On, Archives! A Conference on Media, Theater, and History was a fitting tribute to the Wisconsin Center. Featuring a special symposium on broadcasting in the 1930s and a variety of other offerings on all manner of topics, the four-day conference saw a diverse group of scholars from North America, Europe, and the United Kingdom engage in a series of panels that drew many useful connections across eras, nations, and media forms. The presentations and discussions consistently reinforced this need to examine issues and events in terms of broader contexts, whether it be the historical longue durée or the transnational development of mass media systems. It also emphasized the central role of archival research in these endeavors.
The 1930s were a particularly critical decade in radio’s development as a mass medium and this era was addressed from a number of perspectives. Len Kuffert examined the development of taste communities in relation to Canadian radio during this period. Hans-Ulrich Wagner looked at the relationship between the prevailing regional identities and the emergent national culture in German radio of the 1930s. Anne F. MacLennan presented some of the early findings of her Remembering Radio project, which seeks to preserve and analyze the recollections of those Canadians who participated in this early period when individuals were still ‘learning how to listen’. Sian Nicholas also presented her findings pertaining to 1930s radio columns in Britain. Her analysis elucidated the relationship between print and broadcast media forms during this period, highlighting the role of newspaper writers in the production of meanings around the BBC. Nicholas astutely reminded those in attendance that the the BBC had served a discursive “function” for various social actors during this period, and that these early formulations established the basis for the way in which the BBC would be perceived in the decades to come. Jason Loviglio’s paper analyzed the aesthetic and thematic similarities between 1930s radio soaps and contemporary NPR hit “This American Life” to interrogate the meaning of the medium’s representations of domesticity in different eras. His presentation provided a timely reminder that contemporary radio is deserving of increased attention from media scholars.

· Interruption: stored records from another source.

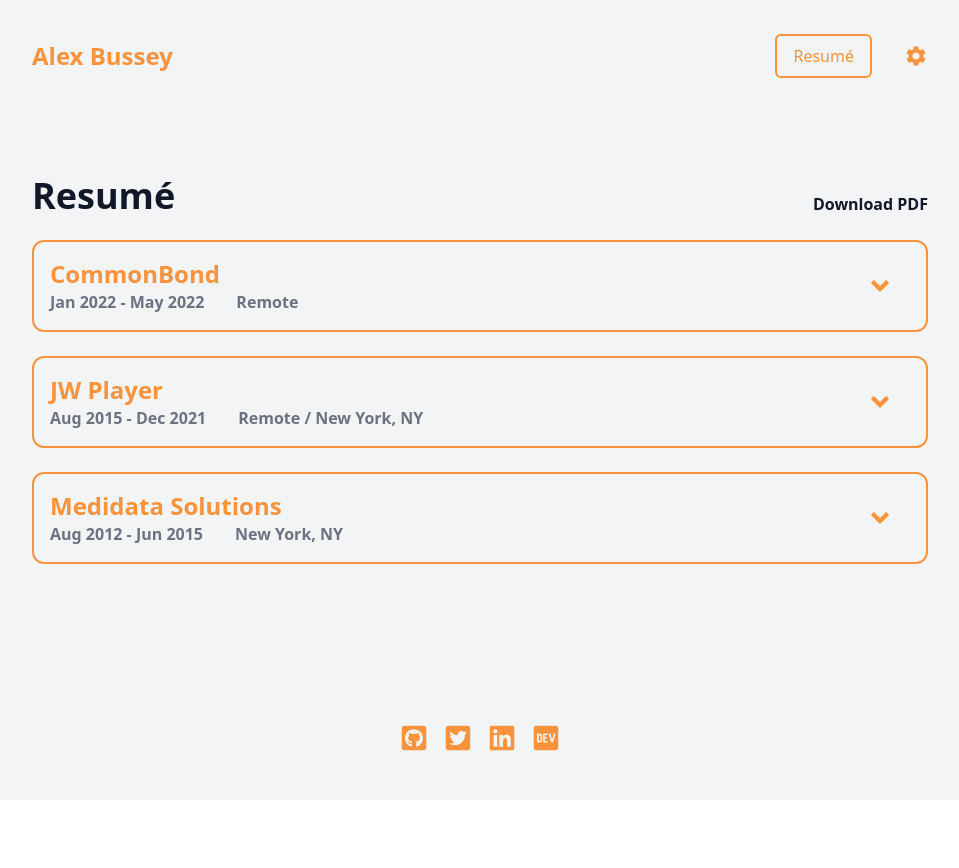
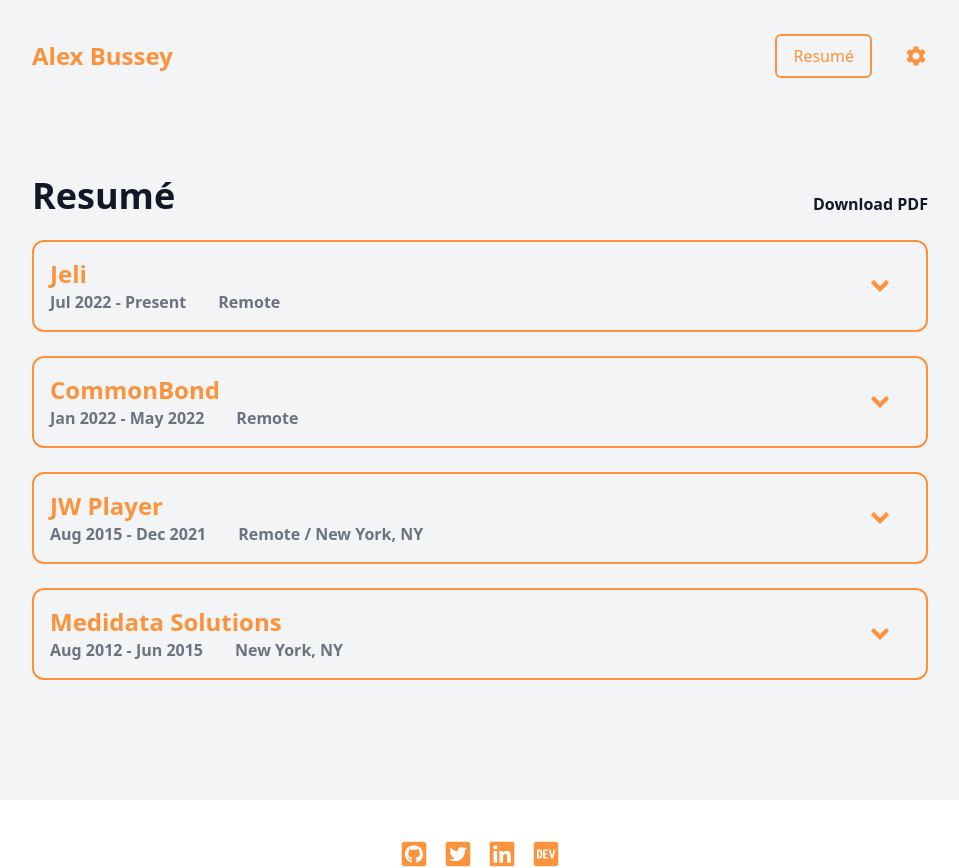
Before and after one commit to waxidiotic/personal-site-next, a Next.js app: page /resume in a window 1280 px wide. Shown: the whole page, without its empty margins (160-1119 px from the left). Before the commit the page ends 800 px from the top, so only its background shows below. Built offline with nearby package versions, Linux system fonts and the light colour scheme.

Commit message:
got a job

```diff
--- a/data/jobs.json
+++ b/data/jobs.json
@@ -1,5 +1,11 @@
 {
   "jobs": [
+    {
+      "company_name": "Jeli",
+      "start_date": "Jul 2022",
+      "locations": ["Remote"],
+      "positions": [{ "title": "Software Engineer", "description_items": [] }]
+    },
     {
       "company_name": "CommonBond",
       "start_date": "Jan 2022",
--- a/pages/index.tsx
+++ b/pages/index.tsx
@@ -45,9 +45,6 @@
             />
           </div>
         </div>
-        <div className="text-3xl max-w-2xl leading-[44px] font-bold">
-          I am <span className="text-accent">looking for work</span>!
-        </div>
       </main>
     </div>
   );
```
Also changed, not shown: 1 other file (tests, documents, lock files or other folders).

There were many fine presentations of archival research, but there were also presentations that examined the role of the archive and the researcher in contemporary life. Tim Wall and Paul Long of Birmingham City University called for academics to consider how they might operate as public service intellectuals. They asserted that, beyond the more conventional practices of conducting archival research and examining the institutions behind them, academics might have an important role to play in preservation and cultural memory projects. Long’s presentation detailed his attempts to secure the resources needed to clean and catalogue the collection of deceased BBC producer Philip Donnellan. This provided a tangible example of the way in which such efforts of advocacy and facilitation might help to turn buried collections into accessible archives.
On, Archives! featured a number of excellent keynote addresses. Tino Balio initiated the proceedings with a history of the early years of the Wisconsin Center for Film and Theater Research. Kate Lacey concluded the first day with an excellent address that used her research in 1930s radio in Britain to urge those in attendance to look beyond the gendered active/passive dichotomy that pervades so much thinking about media engagement. Her talk set the tone for a number of addresses that would deploy archival findings as a mechanism through which to interrogate dominant discursive constructs. On Wednesday, Matthew Bernstein talked about his own experiences as a film researcher in the Wisconsin archives, while noted film theorist and historian Marc Vernet gave the final keynote on Thursday in which he addressed the relationship between film theory and film history at the present juncture.
Obviously, On, Archives! featured far more than I can cover in this very limited report. The conference has to be considered a tremendous success on all fronts. It boasted excellent presentations, invigorating discussions, and thought-provoking keynotes. It even featured an active Twitter backchannel via the #OnArchives hashtag. More than this, it generated a sense of excitement about archival work and its role in contemporary scholarship and public life. While the event may be over, it seems that it has inspired many conversations that are only just beginning.